■ **Task item**
Repeat each entry verbatim.
-- Available data follows --
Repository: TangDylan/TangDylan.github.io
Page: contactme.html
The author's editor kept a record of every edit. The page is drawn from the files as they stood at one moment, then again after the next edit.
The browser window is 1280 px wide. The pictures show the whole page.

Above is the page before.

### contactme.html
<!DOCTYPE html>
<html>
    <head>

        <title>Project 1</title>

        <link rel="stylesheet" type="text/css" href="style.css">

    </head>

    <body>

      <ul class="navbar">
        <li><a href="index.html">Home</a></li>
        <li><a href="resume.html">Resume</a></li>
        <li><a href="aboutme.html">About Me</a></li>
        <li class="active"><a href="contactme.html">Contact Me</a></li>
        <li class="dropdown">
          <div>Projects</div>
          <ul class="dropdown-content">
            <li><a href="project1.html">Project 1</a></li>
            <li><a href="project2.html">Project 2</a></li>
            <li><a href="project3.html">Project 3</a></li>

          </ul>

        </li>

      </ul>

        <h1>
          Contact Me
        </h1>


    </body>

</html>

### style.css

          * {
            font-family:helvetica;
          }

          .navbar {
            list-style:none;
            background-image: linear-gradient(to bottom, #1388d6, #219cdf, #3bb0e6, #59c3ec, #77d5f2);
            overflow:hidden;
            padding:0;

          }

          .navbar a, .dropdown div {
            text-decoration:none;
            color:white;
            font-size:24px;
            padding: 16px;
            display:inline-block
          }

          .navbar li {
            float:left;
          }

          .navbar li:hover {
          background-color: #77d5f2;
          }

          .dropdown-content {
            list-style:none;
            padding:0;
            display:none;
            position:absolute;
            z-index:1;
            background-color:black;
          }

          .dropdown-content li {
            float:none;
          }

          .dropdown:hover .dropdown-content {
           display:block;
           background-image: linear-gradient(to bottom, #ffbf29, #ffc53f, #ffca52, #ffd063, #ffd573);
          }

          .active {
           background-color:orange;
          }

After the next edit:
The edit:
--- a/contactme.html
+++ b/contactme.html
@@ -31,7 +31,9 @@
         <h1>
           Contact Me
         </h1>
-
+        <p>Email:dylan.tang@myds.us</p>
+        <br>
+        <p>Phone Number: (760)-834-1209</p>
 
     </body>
-- Available data concluded --
■ **Your response**
Repository: TangDylan/TangDylan.github.io
Page: contactme.html
The author's editor kept a record of every edit. The page is drawn from the files as they stood at one moment, then again after the next edit.
The browser window is 1280 px wide. The pictures show the whole page.

Above is the page before.

### contactme.html
<!DOCTYPE html>
<html>
    <head>

        <title>Project 1</title>

        <link rel="stylesheet" type="text/css" href="style.css">

    </head>

    <body>

      <ul class="navbar">
        <li><a href="index.html">Home</a></li>
        <li><a href="resume.html">Resume</a></li>
        <li><a href="aboutme.html">About Me</a></li>
        <li class="active"><a href="contactme.html">Contact Me</a></li>
        <li class="dropdown">
          <div>Projects</div>
          <ul class="dropdown-content">
            <li><a href="project1.html">Project 1</a></li>
            <li><a href="project2.html">Project 2</a></li>
            <li><a href="project3.html">Project 3</a></li>

          </ul>

        </li>

      </ul>

        <h1>
          Contact Me
        </h1>


    </body>

</html>

### style.css

          * {
            font-family:helvetica;
          }

          .navbar {
            list-style:none;
            background-image: linear-gradient(to bottom, #1388d6, #219cdf, #3bb0e6, #59c3ec, #77d5f2);
            overflow:hidden;
            padding:0;

          }

          .navbar a, .dropdown div {
            text-decoration:none;
            color:white;
            font-size:24px;
            padding: 16px;
            display:inline-block
          }

          .navbar li {
            float:left;
          }

          .navbar li:hover {
          background-color: #77d5f2;
          }

          .dropdown-content {
            list-style:none;
            padding:0;
            display:none;
            position:absolute;
            z-index:1;
            background-color:black;
          }

          .dropdown-content li {
            float:none;
          }

          .dropdown:hover .dropdown-content {
           display:block;
           background-image: linear-gradient(to bottom, #ffbf29, #ffc53f, #ffca52, #ffd063, #ffd573);
          }

          .active {
           background-color:orange;
          }

After the next edit:
The edit:
--- a/contactme.html
+++ b/contactme.html
@@ -31,7 +31,9 @@
         <h1>
           Contact Me
         </h1>
-
+        <p>Email:dylan.tang@myds.us</p>
+        <br>
+        <p>Phone Number: (760)-834-1209</p>
 
     </body>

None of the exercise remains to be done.